▸ **What to work on**:
Your answer should repeat every record verbatim.

Front-end code change data
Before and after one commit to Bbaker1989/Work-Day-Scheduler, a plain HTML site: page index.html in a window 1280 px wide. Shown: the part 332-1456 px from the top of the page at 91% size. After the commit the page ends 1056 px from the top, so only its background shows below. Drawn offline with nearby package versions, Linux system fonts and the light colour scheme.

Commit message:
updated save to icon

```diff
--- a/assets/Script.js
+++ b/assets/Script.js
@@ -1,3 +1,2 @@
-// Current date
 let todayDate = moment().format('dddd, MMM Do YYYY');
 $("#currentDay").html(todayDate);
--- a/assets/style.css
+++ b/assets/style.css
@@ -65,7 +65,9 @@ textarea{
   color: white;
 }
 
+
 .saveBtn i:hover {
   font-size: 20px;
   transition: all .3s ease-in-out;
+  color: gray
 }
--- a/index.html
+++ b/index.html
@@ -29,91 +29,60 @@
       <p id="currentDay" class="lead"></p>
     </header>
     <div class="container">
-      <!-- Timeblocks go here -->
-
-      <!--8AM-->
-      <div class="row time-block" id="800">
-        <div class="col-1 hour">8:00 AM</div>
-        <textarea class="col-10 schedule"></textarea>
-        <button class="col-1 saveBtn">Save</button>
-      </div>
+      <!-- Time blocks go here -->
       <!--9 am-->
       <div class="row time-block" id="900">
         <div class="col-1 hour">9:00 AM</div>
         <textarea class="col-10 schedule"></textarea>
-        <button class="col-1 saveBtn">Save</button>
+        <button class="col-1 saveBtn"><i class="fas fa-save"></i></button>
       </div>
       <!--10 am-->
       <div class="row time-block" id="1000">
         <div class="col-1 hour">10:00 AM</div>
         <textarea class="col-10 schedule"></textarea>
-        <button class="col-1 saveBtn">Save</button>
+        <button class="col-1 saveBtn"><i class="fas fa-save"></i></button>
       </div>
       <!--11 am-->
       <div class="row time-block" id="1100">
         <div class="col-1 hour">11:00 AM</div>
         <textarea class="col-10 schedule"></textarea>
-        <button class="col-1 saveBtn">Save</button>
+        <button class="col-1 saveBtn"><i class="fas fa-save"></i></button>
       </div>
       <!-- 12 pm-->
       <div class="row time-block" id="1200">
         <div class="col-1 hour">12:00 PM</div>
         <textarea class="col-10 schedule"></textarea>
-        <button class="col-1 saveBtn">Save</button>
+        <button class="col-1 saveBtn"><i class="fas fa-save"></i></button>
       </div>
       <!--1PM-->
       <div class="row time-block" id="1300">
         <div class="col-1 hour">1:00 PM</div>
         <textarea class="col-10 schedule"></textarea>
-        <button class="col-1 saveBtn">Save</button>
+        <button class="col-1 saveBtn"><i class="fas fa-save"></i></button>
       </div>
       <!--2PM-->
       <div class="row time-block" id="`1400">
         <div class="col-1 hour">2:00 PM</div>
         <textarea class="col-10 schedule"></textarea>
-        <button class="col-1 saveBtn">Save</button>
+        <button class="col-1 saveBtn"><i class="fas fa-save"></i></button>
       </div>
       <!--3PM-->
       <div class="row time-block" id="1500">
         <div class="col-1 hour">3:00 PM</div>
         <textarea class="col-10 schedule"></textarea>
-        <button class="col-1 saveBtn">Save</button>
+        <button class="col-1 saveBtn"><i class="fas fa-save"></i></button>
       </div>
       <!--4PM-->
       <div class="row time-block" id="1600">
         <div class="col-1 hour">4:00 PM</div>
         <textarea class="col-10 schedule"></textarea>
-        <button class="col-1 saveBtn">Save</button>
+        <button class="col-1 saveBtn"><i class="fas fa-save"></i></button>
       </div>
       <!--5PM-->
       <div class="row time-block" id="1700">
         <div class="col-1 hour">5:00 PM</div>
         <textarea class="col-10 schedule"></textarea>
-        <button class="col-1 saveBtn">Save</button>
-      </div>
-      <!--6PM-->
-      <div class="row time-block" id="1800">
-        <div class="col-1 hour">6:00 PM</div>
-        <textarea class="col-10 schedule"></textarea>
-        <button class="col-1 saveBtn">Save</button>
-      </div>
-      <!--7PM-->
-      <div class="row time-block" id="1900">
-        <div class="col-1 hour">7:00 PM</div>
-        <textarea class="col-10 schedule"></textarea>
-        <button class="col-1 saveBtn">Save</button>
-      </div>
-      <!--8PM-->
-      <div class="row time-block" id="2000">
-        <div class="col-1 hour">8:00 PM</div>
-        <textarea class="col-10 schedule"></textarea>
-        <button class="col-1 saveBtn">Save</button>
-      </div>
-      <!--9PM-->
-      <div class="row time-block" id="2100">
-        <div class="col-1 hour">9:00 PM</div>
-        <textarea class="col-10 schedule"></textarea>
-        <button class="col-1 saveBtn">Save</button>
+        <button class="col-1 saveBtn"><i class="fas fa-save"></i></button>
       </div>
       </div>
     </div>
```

▸ **Output of the task**:
Before and after one commit to Bbaker1989/Work-Day-Scheduler, a plain HTML site: page index.html in a window 1280 px wide. Shown: the part 332-1456 px from the top of the page at 91% size. After the commit the page ends 1056 px from the top, so only its background shows below. Drawn offline with nearby package versions, Linux system fonts and the light colour scheme.

Commit message:
updated save to icon

```diff
--- a/assets/Script.js
+++ b/assets/Script.js
@@ -1,3 +1,2 @@
-// Current date
 let todayDate = moment().format('dddd, MMM Do YYYY');
 $("#currentDay").html(todayDate);
--- a/assets/style.css
+++ b/assets/style.css
@@ -65,7 +65,9 @@ textarea{
   color: white;
 }
 
+
 .saveBtn i:hover {
   font-size: 20px;
   transition: all .3s ease-in-out;
+  color: gray
 }
--- a/index.html
+++ b/index.html
@@ -29,91 +29,60 @@
       <p id="currentDay" class="lead"></p>
     </header>
     <div class="container">
-      <!-- Timeblocks go here -->
-
-      <!--8AM-->
-      <div class="row time-block" id="800">
-        <div class="col-1 hour">8:00 AM</div>
-        <textarea class="col-10 schedule"></textarea>
-        <button class="col-1 saveBtn">Save</button>
-      </div>
+      <!-- Time blocks go here -->
       <!--9 am-->
       <div class="row time-block" id="900">
         <div class="col-1 hour">9:00 AM</div>
         <textarea class="col-10 schedule"></textarea>
-        <button class="col-1 saveBtn">Save</button>
+        <button class="col-1 saveBtn"><i class="fas fa-save"></i></button>
       </div>
       <!--10 am-->
       <div class="row time-block" id="1000">
         <div class="col-1 hour">10:00 AM</div>
         <textarea class="col-10 schedule"></textarea>
-        <button class="col-1 saveBtn">Save</button>
+        <button class="col-1 saveBtn"><i class="fas fa-save"></i></button>
       </div>
       <!--11 am-->
       <div class="row time-block" id="1100">
         <div class="col-1 hour">11:00 AM</div>
         <textarea class="col-10 schedule"></textarea>
-        <button class="col-1 saveBtn">Save</button>
+        <button class="col-1 saveBtn"><i class="fas fa-save"></i></button>
       </div>
       <!-- 12 pm-->
       <div class="row time-block" id="1200">
         <div class="col-1 hour">12:00 PM</div>
         <textarea class="col-10 schedule"></textarea>
-        <button class="col-1 saveBtn">Save</button>
+        <button class="col-1 saveBtn"><i class="fas fa-save"></i></button>
       </div>
       <!--1PM-->
       <div class="row time-block" id="1300">
         <div class="col-1 hour">1:00 PM</div>
         <textarea class="col-10 schedule"></textarea>
-        <button class="col-1 saveBtn">Save</button>
+        <button class="col-1 saveBtn"><i class="fas fa-save"></i></button>
       </div>
       <!--2PM-->
       <div class="row time-block" id="`1400">
         <div class="col-1 hour">2:00 PM</div>
         <textarea class="col-10 schedule"></textarea>
-        <button class="col-1 saveBtn">Save</button>
+        <button class="col-1 saveBtn"><i class="fas fa-save"></i></button>
       </div>
       <!--3PM-->
       <div class="row time-block" id="1500">
         <div class="col-1 hour">3:00 PM</div>
         <textarea class="col-10 schedule"></textarea>
-        <button class="col-1 saveBtn">Save</button>
+        <button class="col-1 saveBtn"><i class="fas fa-save"></i></button>
       </div>
       <!--4PM-->
       <div class="row time-block" id="1600">
         <div class="col-1 hour">4:00 PM</div>
         <textarea class="col-10 schedule"></textarea>
-        <button class="col-1 saveBtn">Save</button>
+        <button class="col-1 saveBtn"><i class="fas fa-save"></i></button>
       </div>
       <!--5PM-->
       <div class="row time-block" id="1700">
         <div class="col-1 hour">5:00 PM</div>
         <textarea class="col-10 schedule"></textarea>
-        <button class="col-1 saveBtn">Save</button>
-      </div>
-      <!--6PM-->
-      <div class="row time-block" id="1800">
-        <div class="col-1 hour">6:00 PM</div>
-        <textarea class="col-10 schedule"></textarea>
-        <button class="col-1 saveBtn">Save</button>
-      </div>
-      <!--7PM-->
-      <div class="row time-block" id="1900">
-        <div class="col-1 hour">7:00 PM</div>
-        <textarea class="col-10 schedule"></textarea>
-        <button class="col-1 saveBtn">Save</button>
-      </div>
-      <!--8PM-->
-      <div class="row time-block" id="2000">
-        <div class="col-1 hour">8:00 PM</div>
-        <textarea class="col-10 schedule"></textarea>
-        <button class="col-1 saveBtn">Save</button>
-      </div>
-      <!--9PM-->
-      <div class="row time-block" id="2100">
-        <div class="col-1 hour">9:00 PM</div>
-        <textarea class="col-10 schedule"></textarea>
-        <button class="col-1 saveBtn">Save</button>
+        <button class="col-1 saveBtn"><i class="fas fa-save"></i></button>
       </div>
       </div>
     </div>
```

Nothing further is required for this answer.